Football’s day of reckoning has come, with the NFL under fire for permitting Tua Tagovailoa to play Thursday night at Cincinnati after suffering what appeared to be a significant head injury just four days earlier.
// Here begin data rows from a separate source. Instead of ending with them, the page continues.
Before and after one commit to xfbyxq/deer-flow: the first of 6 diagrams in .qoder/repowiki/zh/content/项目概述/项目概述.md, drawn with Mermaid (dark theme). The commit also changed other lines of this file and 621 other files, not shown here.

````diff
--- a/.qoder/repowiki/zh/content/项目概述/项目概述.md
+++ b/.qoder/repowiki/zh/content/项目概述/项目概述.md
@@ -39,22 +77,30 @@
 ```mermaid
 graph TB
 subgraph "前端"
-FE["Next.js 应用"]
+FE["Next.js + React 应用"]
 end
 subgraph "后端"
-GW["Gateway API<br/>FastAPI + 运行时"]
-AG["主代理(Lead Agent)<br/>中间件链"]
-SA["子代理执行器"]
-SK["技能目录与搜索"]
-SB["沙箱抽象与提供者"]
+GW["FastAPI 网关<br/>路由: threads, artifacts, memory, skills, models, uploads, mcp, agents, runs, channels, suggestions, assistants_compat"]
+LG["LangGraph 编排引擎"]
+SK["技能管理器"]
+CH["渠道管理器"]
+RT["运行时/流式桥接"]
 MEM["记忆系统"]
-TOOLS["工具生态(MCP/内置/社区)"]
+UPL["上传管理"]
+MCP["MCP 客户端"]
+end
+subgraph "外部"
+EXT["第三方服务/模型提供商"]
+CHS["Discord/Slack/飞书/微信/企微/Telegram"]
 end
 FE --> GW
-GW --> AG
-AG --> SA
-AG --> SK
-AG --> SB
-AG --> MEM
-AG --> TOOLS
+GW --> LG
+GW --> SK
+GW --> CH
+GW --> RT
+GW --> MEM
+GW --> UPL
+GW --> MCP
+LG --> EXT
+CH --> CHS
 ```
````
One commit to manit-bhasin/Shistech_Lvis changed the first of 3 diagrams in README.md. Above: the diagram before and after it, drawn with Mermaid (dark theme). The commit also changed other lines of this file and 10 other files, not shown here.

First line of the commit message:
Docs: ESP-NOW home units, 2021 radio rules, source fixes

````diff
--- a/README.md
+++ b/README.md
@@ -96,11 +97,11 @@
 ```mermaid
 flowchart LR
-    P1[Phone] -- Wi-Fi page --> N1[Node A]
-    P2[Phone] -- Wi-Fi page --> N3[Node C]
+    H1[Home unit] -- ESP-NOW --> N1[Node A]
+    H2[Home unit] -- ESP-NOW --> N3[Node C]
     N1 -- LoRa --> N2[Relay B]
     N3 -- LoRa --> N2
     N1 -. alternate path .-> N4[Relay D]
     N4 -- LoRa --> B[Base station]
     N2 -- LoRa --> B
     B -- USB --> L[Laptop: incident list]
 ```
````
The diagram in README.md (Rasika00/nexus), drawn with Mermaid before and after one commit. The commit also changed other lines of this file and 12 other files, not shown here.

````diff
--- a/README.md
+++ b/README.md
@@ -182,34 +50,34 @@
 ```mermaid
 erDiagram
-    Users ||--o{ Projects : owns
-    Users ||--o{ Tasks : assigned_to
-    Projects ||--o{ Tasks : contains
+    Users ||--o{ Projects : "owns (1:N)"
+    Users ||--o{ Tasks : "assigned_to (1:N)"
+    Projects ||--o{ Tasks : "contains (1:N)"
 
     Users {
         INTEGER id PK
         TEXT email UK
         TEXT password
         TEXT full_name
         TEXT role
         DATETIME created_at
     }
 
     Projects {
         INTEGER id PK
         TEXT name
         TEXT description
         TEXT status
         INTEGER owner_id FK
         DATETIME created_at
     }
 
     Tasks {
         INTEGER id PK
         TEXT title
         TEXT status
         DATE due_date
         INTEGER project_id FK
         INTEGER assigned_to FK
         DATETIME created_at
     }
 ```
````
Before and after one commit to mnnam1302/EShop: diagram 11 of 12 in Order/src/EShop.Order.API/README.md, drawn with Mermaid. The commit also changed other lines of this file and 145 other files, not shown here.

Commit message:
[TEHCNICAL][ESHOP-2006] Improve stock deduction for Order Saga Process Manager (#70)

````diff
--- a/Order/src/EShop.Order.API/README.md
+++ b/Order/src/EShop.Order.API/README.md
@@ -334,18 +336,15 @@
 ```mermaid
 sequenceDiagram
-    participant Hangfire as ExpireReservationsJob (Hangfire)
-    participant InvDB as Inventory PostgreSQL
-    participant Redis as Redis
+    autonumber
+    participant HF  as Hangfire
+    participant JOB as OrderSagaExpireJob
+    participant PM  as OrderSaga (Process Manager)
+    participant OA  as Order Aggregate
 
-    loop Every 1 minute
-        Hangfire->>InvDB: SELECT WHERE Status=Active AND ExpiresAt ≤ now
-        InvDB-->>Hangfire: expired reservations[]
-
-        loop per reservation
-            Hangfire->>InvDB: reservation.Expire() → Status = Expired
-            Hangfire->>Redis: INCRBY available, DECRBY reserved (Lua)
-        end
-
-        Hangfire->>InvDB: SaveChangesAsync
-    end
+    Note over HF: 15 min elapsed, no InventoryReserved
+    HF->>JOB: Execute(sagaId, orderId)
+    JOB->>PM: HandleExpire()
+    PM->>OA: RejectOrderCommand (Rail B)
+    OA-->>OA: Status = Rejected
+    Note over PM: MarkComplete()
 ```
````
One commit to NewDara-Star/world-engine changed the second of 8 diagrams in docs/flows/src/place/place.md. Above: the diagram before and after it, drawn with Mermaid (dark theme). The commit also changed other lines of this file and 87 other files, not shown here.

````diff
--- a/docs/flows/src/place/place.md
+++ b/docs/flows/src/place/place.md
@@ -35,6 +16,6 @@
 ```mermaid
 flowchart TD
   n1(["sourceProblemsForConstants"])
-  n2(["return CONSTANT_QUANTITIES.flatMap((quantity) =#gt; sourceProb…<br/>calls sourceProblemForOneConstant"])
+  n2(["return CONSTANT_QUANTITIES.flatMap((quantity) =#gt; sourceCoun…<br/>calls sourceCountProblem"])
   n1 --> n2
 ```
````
The Dolphins quarterback was later hospitalized for a concussion, with fans haunted by the unsettling image of Tagovailoa in the “fencing” posture, a neurological response associated with severe brain and spinal injuries.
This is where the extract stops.